Work to be completed |
Collect every line of the records below that contains the word "size".

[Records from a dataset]
= = = =
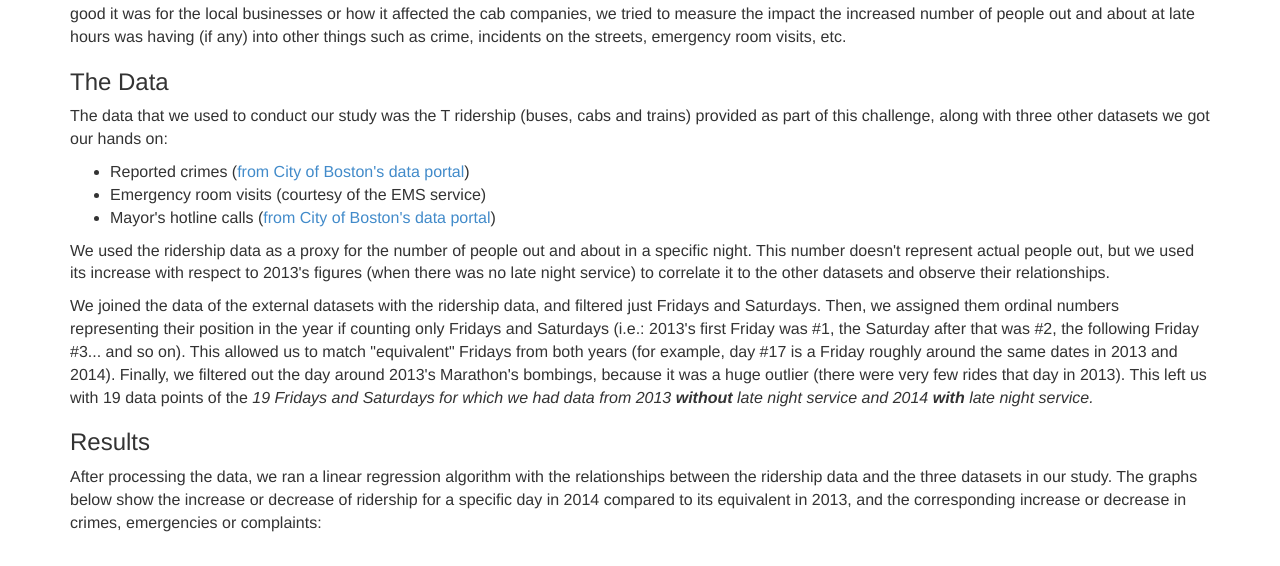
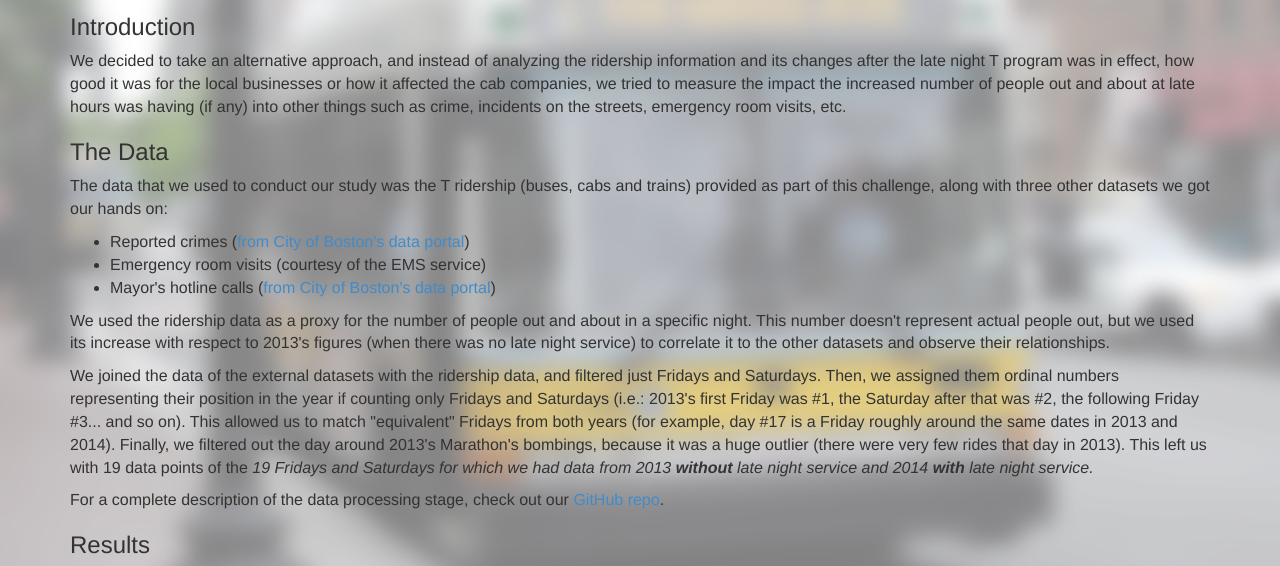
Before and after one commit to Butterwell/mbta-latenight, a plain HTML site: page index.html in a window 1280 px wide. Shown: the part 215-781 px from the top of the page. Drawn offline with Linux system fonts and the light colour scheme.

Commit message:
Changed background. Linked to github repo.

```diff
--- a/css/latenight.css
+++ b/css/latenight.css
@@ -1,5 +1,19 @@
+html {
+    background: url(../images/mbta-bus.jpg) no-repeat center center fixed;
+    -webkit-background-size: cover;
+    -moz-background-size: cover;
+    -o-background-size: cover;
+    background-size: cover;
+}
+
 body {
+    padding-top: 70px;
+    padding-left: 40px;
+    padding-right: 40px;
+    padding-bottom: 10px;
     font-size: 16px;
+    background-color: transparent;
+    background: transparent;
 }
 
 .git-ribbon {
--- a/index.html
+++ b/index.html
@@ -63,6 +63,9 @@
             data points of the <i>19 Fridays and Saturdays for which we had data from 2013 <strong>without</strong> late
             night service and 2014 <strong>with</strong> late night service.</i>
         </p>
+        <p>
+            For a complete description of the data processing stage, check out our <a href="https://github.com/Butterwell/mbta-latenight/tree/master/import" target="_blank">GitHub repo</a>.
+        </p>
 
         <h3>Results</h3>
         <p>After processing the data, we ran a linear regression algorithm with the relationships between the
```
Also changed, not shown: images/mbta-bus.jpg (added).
= = = =
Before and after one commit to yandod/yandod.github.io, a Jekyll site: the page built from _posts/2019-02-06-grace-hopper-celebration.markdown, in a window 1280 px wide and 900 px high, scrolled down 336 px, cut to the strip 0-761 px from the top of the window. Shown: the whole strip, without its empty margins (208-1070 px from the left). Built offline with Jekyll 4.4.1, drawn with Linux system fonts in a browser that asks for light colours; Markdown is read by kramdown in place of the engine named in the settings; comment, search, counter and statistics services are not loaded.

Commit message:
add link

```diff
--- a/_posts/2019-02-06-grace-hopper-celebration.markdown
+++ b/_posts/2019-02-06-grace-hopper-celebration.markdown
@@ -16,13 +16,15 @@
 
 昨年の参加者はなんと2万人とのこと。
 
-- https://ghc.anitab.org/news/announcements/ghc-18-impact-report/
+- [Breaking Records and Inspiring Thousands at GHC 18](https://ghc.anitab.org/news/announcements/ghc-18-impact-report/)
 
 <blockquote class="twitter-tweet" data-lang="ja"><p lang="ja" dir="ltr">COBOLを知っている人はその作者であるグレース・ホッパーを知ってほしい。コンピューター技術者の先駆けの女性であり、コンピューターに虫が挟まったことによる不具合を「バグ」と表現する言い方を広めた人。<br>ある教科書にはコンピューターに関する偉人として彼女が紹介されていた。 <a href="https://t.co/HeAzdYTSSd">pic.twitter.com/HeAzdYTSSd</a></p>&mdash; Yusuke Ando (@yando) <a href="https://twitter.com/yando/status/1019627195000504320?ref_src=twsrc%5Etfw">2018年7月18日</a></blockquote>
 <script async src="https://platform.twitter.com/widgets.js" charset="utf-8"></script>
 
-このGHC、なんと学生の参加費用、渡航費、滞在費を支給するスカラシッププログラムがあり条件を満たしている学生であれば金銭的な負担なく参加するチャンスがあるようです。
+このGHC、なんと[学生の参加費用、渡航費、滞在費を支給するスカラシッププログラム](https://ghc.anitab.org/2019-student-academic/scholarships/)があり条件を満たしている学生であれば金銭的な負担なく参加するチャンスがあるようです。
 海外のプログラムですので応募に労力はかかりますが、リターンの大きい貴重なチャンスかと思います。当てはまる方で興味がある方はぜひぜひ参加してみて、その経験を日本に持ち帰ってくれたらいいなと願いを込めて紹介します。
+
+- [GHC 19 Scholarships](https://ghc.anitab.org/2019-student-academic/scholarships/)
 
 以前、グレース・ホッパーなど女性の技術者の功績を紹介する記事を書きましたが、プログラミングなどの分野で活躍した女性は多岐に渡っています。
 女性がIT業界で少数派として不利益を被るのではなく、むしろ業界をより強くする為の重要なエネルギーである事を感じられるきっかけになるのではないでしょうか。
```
= = = =
Answer to this problem |
+    -webkit-background-size: cover;
+    -moz-background-size: cover;
+    -o-background-size: cover;
+    background-size: cover;
     font-size: 16px;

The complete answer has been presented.